Exercise:
When responding, copy every record below exactly as it appears.

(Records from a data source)
<<<<

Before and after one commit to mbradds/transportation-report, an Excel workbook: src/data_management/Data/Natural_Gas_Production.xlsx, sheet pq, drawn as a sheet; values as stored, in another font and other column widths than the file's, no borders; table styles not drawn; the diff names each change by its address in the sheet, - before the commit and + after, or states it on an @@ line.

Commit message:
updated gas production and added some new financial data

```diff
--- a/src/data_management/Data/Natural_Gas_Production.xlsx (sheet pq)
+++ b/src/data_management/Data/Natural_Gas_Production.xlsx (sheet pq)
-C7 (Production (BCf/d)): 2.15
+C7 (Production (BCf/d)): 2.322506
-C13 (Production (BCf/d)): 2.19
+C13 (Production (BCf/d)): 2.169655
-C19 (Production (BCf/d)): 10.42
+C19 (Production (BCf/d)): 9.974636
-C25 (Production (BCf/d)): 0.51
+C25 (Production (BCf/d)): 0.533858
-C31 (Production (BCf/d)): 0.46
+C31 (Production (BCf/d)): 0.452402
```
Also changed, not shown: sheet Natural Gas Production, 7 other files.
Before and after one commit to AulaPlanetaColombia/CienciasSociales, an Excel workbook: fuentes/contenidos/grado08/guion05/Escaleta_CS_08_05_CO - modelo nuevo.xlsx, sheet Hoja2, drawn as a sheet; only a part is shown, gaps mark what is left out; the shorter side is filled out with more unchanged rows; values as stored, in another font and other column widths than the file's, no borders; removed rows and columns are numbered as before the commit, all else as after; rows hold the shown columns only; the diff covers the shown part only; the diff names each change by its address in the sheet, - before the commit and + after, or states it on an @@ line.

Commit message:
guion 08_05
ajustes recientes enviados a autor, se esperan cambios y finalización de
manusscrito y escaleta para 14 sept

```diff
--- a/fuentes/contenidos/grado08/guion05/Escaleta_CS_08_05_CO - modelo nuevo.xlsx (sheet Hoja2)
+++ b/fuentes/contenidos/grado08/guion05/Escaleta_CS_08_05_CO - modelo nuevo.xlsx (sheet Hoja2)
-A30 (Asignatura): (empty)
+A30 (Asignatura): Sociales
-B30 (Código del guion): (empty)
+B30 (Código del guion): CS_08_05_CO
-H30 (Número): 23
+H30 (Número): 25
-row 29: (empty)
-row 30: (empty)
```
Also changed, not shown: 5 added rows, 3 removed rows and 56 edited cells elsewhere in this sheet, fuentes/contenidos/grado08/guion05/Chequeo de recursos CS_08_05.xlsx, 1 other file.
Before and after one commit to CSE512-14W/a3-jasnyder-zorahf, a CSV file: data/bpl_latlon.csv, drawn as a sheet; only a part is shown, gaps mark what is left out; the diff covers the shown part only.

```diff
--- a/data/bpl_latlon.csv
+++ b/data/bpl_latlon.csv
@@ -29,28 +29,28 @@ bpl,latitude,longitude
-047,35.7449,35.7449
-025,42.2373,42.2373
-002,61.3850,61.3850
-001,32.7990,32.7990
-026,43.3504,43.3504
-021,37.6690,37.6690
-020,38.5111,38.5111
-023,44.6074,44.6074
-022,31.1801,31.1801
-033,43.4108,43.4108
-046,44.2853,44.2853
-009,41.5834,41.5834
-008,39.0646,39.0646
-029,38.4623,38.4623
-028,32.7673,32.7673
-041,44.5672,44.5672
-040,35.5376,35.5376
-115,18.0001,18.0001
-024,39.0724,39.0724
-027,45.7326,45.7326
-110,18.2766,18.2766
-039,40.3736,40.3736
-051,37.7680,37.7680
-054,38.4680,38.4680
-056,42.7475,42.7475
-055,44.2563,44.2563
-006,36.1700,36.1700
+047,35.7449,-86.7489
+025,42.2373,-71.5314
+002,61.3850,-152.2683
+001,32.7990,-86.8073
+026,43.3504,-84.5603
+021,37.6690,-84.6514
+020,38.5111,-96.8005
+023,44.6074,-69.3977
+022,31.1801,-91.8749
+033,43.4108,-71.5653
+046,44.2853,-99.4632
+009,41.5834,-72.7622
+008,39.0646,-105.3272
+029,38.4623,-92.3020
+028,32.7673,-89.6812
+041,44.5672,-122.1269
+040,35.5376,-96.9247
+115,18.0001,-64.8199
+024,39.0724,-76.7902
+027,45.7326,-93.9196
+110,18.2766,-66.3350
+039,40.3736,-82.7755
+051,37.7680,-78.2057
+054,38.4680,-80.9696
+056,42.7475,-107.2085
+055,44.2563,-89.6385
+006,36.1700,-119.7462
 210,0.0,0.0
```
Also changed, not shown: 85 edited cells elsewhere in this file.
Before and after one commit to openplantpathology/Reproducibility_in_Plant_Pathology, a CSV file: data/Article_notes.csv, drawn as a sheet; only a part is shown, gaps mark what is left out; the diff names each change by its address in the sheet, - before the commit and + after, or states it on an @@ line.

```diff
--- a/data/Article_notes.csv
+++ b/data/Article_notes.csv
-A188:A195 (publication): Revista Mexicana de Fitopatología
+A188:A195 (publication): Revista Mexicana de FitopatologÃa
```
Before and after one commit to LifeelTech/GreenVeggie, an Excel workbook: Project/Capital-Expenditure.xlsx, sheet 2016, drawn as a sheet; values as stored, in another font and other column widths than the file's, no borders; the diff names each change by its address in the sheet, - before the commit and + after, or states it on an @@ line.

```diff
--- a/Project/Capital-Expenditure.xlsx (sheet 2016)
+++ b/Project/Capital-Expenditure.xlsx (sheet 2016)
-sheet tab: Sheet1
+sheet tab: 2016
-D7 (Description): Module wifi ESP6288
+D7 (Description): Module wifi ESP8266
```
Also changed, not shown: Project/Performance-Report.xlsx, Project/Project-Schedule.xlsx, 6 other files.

>>>>

Written answer:
Before and after one commit to mbradds/transportation-report, an Excel workbook: src/data_management/Data/Natural_Gas_Production.xlsx, sheet pq, drawn as a sheet; values as stored, in another font and other column widths than the file's, no borders; table styles not drawn; the diff names each change by its address in the sheet, - before the commit and + after, or states it on an @@ line.

Commit message:
updated gas production and added some new financial data

```diff
--- a/src/data_management/Data/Natural_Gas_Production.xlsx (sheet pq)
+++ b/src/data_management/Data/Natural_Gas_Production.xlsx (sheet pq)
-C7 (Production (BCf/d)): 2.15
+C7 (Production (BCf/d)): 2.322506
-C13 (Production (BCf/d)): 2.19
+C13 (Production (BCf/d)): 2.169655
-C19 (Production (BCf/d)): 10.42
+C19 (Production (BCf/d)): 9.974636
-C25 (Production (BCf/d)): 0.51
+C25 (Production (BCf/d)): 0.533858
-C31 (Production (BCf/d)): 0.46
+C31 (Production (BCf/d)): 0.452402
```
Also changed, not shown: sheet Natural Gas Production, 7 other files.
Before and after one commit to AulaPlanetaColombia/CienciasSociales, an Excel workbook: fuentes/contenidos/grado08/guion05/Escaleta_CS_08_05_CO - modelo nuevo.xlsx, sheet Hoja2, drawn as a sheet; only a part is shown, gaps mark what is left out; the shorter side is filled out with more unchanged rows; values as stored, in another font and other column widths than the file's, no borders; removed rows and columns are numbered as before the commit, all else as after; rows hold the shown columns only; the diff covers the shown part only; the diff names each change by its address in the sheet, - before the commit and + after, or states it on an @@ line.

Commit message:
guion 08_05
ajustes recientes enviados a autor, se esperan cambios y finalización de
manusscrito y escaleta para 14 sept

```diff
--- a/fuentes/contenidos/grado08/guion05/Escaleta_CS_08_05_CO - modelo nuevo.xlsx (sheet Hoja2)
+++ b/fuentes/contenidos/grado08/guion05/Escaleta_CS_08_05_CO - modelo nuevo.xlsx (sheet Hoja2)
-A30 (Asignatura): (empty)
+A30 (Asignatura): Sociales
-B30 (Código del guion): (empty)
+B30 (Código del guion): CS_08_05_CO
-H30 (Número): 23
+H30 (Número): 25
-row 29: (empty)
-row 30: (empty)
```
Also changed, not shown: 5 added rows, 3 removed rows and 56 edited cells elsewhere in this sheet, fuentes/contenidos/grado08/guion05/Chequeo de recursos CS_08_05.xlsx, 1 other file.
Before and after one commit to CSE512-14W/a3-jasnyder-zorahf, a CSV file: data/bpl_latlon.csv, drawn as a sheet; only a part is shown, gaps mark what is left out; the diff covers the shown part only.

```diff
--- a/data/bpl_latlon.csv
+++ b/data/bpl_latlon.csv
@@ -29,28 +29,28 @@ bpl,latitude,longitude
-047,35.7449,35.7449
-025,42.2373,42.2373
-002,61.3850,61.3850
-001,32.7990,32.7990
-026,43.3504,43.3504
-021,37.6690,37.6690
-020,38.5111,38.5111
-023,44.6074,44.6074
-022,31.1801,31.1801
-033,43.4108,43.4108
-046,44.2853,44.2853
-009,41.5834,41.5834
-008,39.0646,39.0646
-029,38.4623,38.4623
-028,32.7673,32.7673
-041,44.5672,44.5672
-040,35.5376,35.5376
-115,18.0001,18.0001
-024,39.0724,39.0724
-027,45.7326,45.7326
-110,18.2766,18.2766
-039,40.3736,40.3736
-051,37.7680,37.7680
-054,38.4680,38.4680
-056,42.7475,42.7475
-055,44.2563,44.2563
-006,36.1700,36.1700
+047,35.7449,-86.7489
+025,42.2373,-71.5314
+002,61.3850,-152.2683
+001,32.7990,-86.8073
+026,43.3504,-84.5603
+021,37.6690,-84.6514
+020,38.5111,-96.8005
+023,44.6074,-69.3977
+022,31.1801,-91.8749
+033,43.4108,-71.5653
+046,44.2853,-99.4632
+009,41.5834,-72.7622
+008,39.0646,-105.3272
+029,38.4623,-92.3020
+028,32.7673,-89.6812
+041,44.5672,-122.1269
+040,35.5376,-96.9247
+115,18.0001,-64.8199
+024,39.0724,-76.7902
+027,45.7326,-93.9196
+110,18.2766,-66.3350
+039,40.3736,-82.7755
+051,37.7680,-78.2057
+054,38.4680,-80.9696
+056,42.7475,-107.2085
+055,44.2563,-89.6385
+006,36.1700,-119.7462
 210,0.0,0.0
```
Also changed, not shown: 85 edited cells elsewhere in this file.
Before and after one commit to openplantpathology/Reproducibility_in_Plant_Pathology, a CSV file: data/Article_notes.csv, drawn as a sheet; only a part is shown, gaps mark what is left out; the diff names each change by its address in the sheet, - before the commit and + after, or states it on an @@ line.

```diff
--- a/data/Article_notes.csv
+++ b/data/Article_notes.csv
-A188:A195 (publication): Revista Mexicana de Fitopatología
+A188:A195 (publication): Revista Mexicana de FitopatologÃa
```
Before and after one commit to LifeelTech/GreenVeggie, an Excel workbook: Project/Capital-Expenditure.xlsx, sheet 2016, drawn as a sheet; values as stored, in another font and other column widths than the file's, no borders; the diff names each change by its address in the sheet, - before the commit and + after, or states it on an @@ line.

```diff
--- a/Project/Capital-Expenditure.xlsx (sheet 2016)
+++ b/Project/Capital-Expenditure.xlsx (sheet 2016)
-sheet tab: Sheet1
+sheet tab: 2016
-D7 (Description): Module wifi ESP6288
+D7 (Description): Module wifi ESP8266
```
Also changed, not shown: Project/Performance-Report.xlsx, Project/Project-Schedule.xlsx, 6 other files.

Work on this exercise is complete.